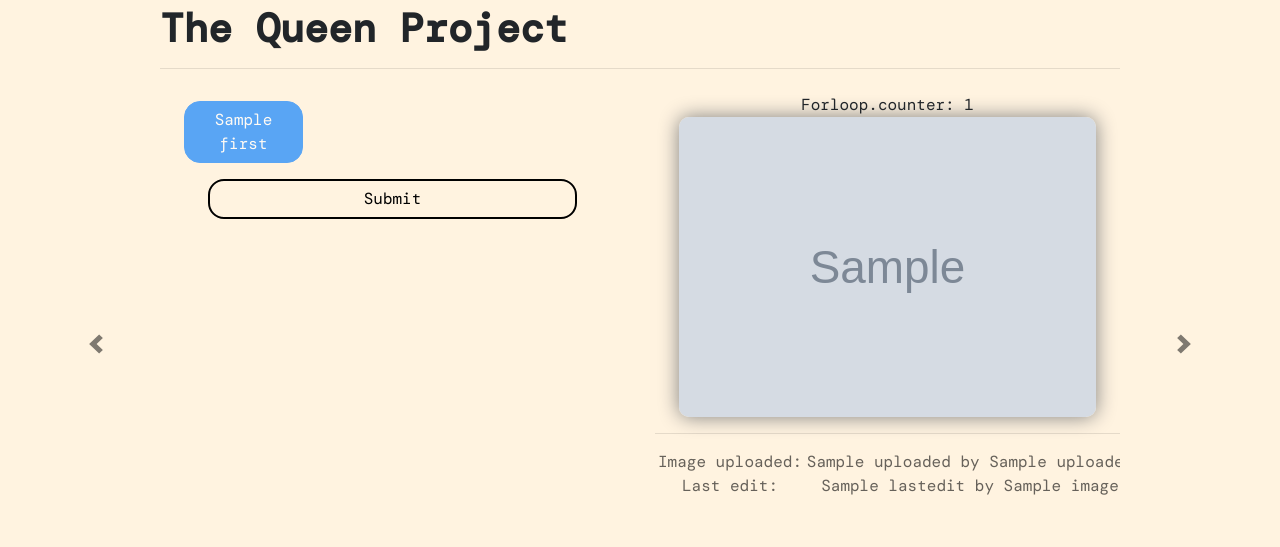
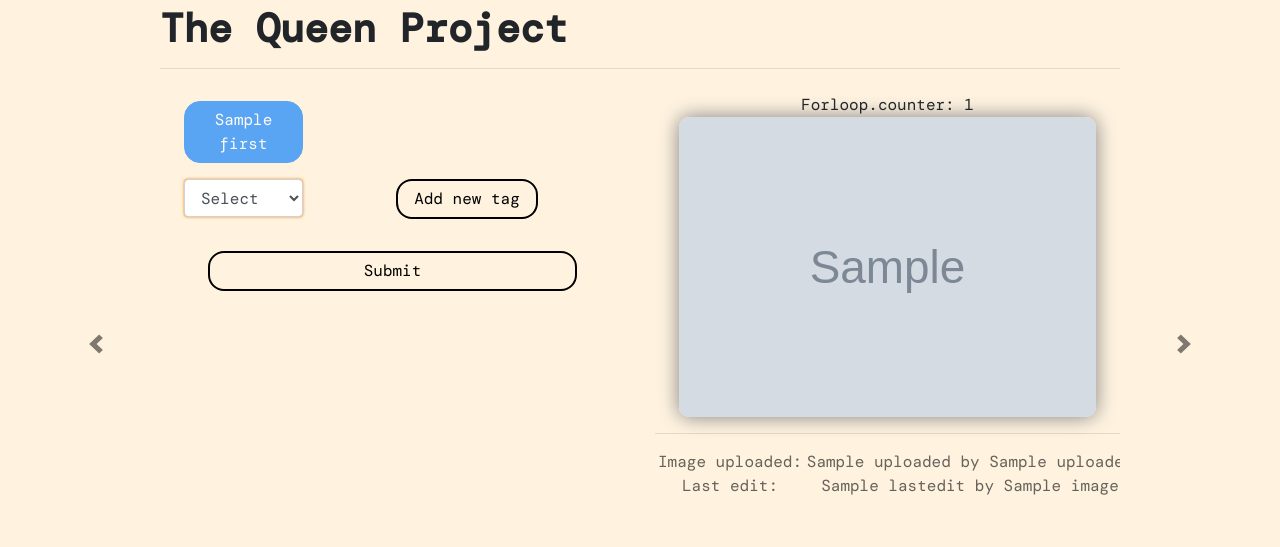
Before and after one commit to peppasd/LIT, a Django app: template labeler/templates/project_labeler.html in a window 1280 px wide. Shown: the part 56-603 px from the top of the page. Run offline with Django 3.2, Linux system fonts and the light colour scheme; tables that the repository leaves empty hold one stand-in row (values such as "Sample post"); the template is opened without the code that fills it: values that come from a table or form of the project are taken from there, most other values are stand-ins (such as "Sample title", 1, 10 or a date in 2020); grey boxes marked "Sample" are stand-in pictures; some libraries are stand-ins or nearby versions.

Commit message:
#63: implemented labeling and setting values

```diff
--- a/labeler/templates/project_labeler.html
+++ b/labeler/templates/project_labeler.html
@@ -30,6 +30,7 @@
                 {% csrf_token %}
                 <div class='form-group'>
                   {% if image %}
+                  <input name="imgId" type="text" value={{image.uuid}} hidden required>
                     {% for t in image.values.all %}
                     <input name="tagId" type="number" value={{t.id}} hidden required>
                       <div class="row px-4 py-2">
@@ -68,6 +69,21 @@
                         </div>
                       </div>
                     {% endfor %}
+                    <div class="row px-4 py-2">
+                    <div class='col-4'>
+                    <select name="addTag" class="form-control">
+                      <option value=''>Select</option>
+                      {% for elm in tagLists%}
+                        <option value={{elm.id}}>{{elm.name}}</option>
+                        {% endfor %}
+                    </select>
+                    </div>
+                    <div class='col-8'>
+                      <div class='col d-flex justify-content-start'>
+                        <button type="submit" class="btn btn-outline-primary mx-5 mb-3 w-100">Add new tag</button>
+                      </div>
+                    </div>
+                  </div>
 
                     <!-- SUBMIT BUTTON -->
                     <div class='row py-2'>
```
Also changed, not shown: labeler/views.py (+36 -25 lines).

---

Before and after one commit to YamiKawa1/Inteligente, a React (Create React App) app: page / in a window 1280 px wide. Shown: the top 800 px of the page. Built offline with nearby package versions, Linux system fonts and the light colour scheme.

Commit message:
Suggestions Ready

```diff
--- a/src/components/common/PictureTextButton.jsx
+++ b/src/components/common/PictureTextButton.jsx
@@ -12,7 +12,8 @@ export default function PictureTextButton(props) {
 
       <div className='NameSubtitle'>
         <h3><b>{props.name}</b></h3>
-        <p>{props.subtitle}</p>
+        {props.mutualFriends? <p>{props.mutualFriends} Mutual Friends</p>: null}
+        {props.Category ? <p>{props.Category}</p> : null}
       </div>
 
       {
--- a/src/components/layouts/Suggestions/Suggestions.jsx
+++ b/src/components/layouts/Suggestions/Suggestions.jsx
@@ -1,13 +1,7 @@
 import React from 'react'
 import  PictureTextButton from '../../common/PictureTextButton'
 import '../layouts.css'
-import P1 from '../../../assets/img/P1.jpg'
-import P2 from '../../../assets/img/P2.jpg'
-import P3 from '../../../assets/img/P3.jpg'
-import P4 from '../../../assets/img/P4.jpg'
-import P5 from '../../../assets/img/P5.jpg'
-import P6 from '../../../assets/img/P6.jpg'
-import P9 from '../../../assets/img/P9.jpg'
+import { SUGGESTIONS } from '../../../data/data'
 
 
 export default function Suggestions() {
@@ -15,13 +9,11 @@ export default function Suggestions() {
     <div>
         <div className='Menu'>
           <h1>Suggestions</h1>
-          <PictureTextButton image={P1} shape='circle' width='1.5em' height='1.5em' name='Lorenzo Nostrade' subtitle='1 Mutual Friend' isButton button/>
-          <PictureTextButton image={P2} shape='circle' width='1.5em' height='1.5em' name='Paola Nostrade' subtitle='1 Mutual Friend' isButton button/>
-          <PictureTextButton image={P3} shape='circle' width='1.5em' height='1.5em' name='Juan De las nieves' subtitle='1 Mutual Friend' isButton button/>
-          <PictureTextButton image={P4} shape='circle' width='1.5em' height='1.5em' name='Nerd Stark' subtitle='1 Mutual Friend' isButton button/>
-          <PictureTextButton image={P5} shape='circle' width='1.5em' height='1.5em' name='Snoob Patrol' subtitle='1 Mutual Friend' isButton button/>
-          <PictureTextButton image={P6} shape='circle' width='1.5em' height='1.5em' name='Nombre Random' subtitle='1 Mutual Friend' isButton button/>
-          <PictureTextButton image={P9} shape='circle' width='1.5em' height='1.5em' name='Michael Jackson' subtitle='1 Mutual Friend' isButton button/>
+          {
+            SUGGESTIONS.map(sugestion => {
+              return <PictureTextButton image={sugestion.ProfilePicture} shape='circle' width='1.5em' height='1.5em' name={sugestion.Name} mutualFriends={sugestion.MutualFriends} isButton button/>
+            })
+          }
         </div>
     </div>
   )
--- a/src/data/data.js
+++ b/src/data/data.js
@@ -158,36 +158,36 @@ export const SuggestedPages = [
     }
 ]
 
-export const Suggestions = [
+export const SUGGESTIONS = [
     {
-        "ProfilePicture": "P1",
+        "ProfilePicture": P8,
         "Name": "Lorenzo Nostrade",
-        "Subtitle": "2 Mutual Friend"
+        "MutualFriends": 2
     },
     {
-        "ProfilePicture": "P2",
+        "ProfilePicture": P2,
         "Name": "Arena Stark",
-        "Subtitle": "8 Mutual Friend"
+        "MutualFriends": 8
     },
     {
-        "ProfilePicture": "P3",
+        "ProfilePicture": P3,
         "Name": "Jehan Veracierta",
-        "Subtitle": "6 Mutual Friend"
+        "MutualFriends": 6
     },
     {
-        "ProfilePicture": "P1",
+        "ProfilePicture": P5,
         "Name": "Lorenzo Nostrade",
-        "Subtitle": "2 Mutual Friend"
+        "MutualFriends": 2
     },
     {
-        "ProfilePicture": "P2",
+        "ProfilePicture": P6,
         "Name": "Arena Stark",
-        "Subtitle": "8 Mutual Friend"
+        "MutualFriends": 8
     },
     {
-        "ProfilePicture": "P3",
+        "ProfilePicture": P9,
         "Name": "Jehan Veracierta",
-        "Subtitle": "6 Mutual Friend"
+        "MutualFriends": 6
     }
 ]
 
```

◆ **Assigned task**: Determine how many lines of the records hold the word "data", giving only that number.

◆ **Response to this exercise**: 3